WHAT THE TASK REQUIRES: Please tell how many of the lines below contain "relative", using only a number.

SUPPLIED RECORDS:
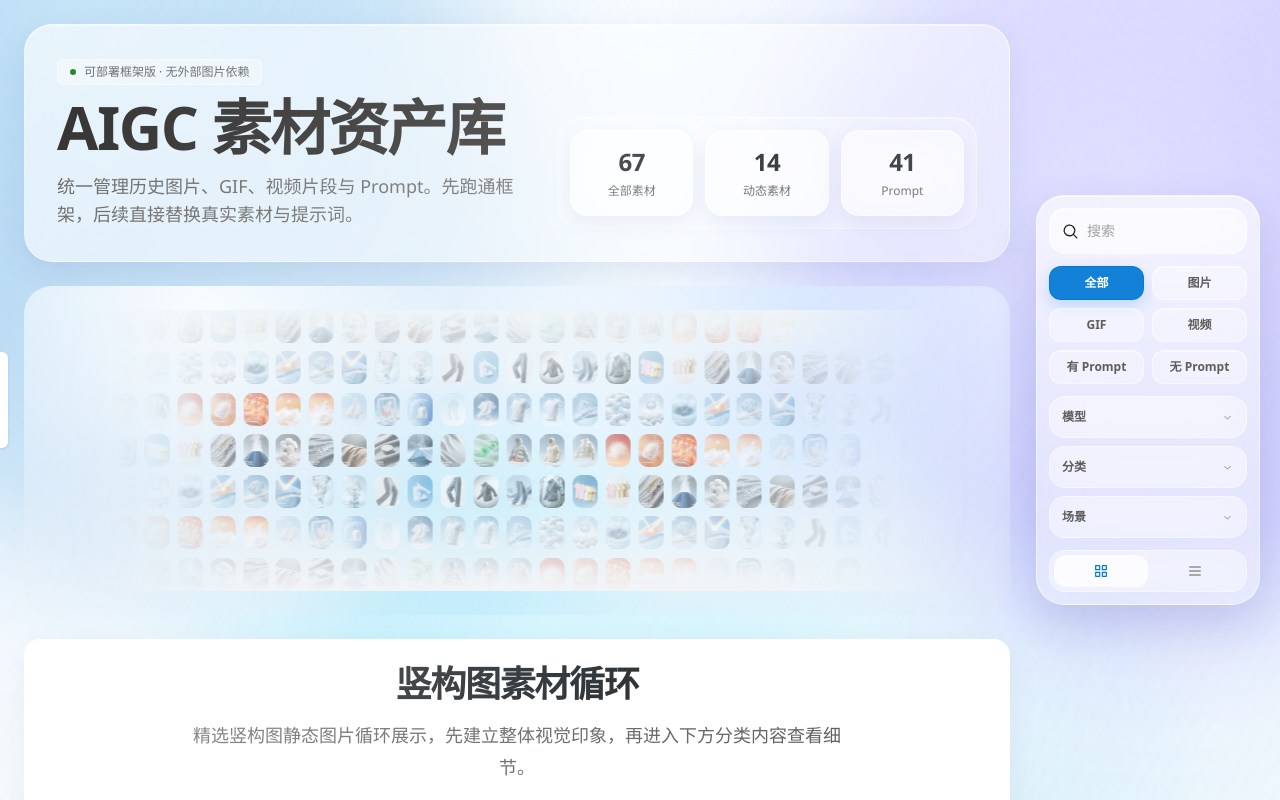
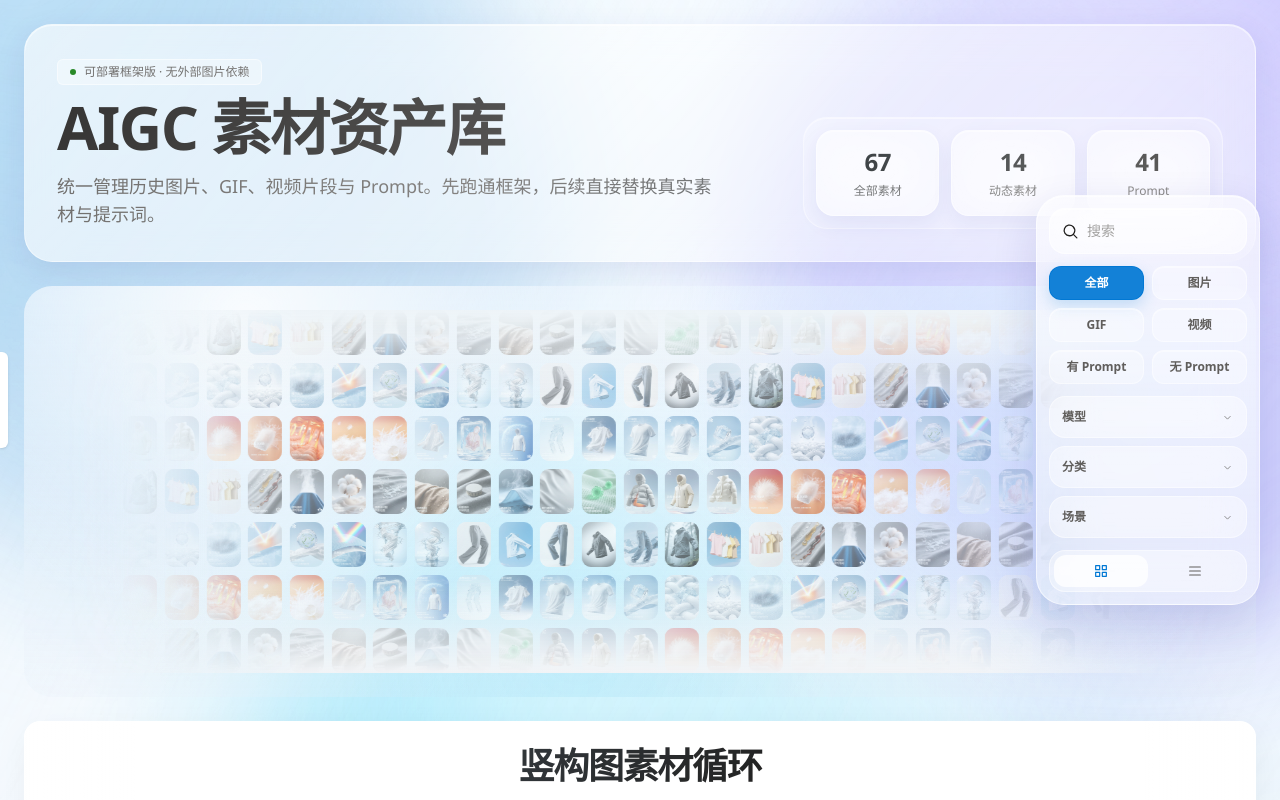
Before and after one commit to Feeeling-Black/aigc-asset-library, a React (Vite) app: page / in a window 1280 px wide. Shown: the top 800 px of the page. Built offline with nearby package versions, Linux system fonts and the light colour scheme; the HTML template or start-up script is replaced by a standard one.

Commit message:
Update App.jsx

```diff
--- a/src/App.jsx
+++ b/src/App.jsx
@@ -916,7 +916,7 @@ export default function AIGCAssetLibrary() {
         setViewMode={setViewMode}
       />
 
-      <main className="relative mx-auto max-w-[1440px] px-6 py-6 xl:pr-[270px]">
+      <main className="relative mx-auto max-w-[1440px] px-6 py-6">
         <Panel className="mb-6 p-6 md:p-8" style={{ background: "linear-gradient(135deg, rgba(255,255,255,0.64) 0%, rgba(255,255,255,0.36) 100%)" }}>
           <div className="flex flex-col gap-6 xl:flex-row xl:items-end xl:justify-between">
             <div><div className="mb-3 inline-flex items-center gap-2 rounded-md border px-3 py-1 text-xs font-medium" style={{ background: theme.soft, borderColor: theme.border, color: theme.subText }}><span className="h-1.5 w-1.5 rounded-full" style={{ background: "#107c10" }} />可部署框架版 · 无外部图片依赖</div><h1 className="max-w-3xl text-4xl font-semibold tracking-tight md:text-6xl">AIGC 素材资产库</h1><p className="mt-4 max-w-2xl text-base leading-7 md:text-lg" style={{ color: theme.subText }}>统一管理历史图片、GIF、视频片段与 Prompt。先跑通框架，后续直接替换真实素材与提示词。</p></div>
```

THE ANSWER: 2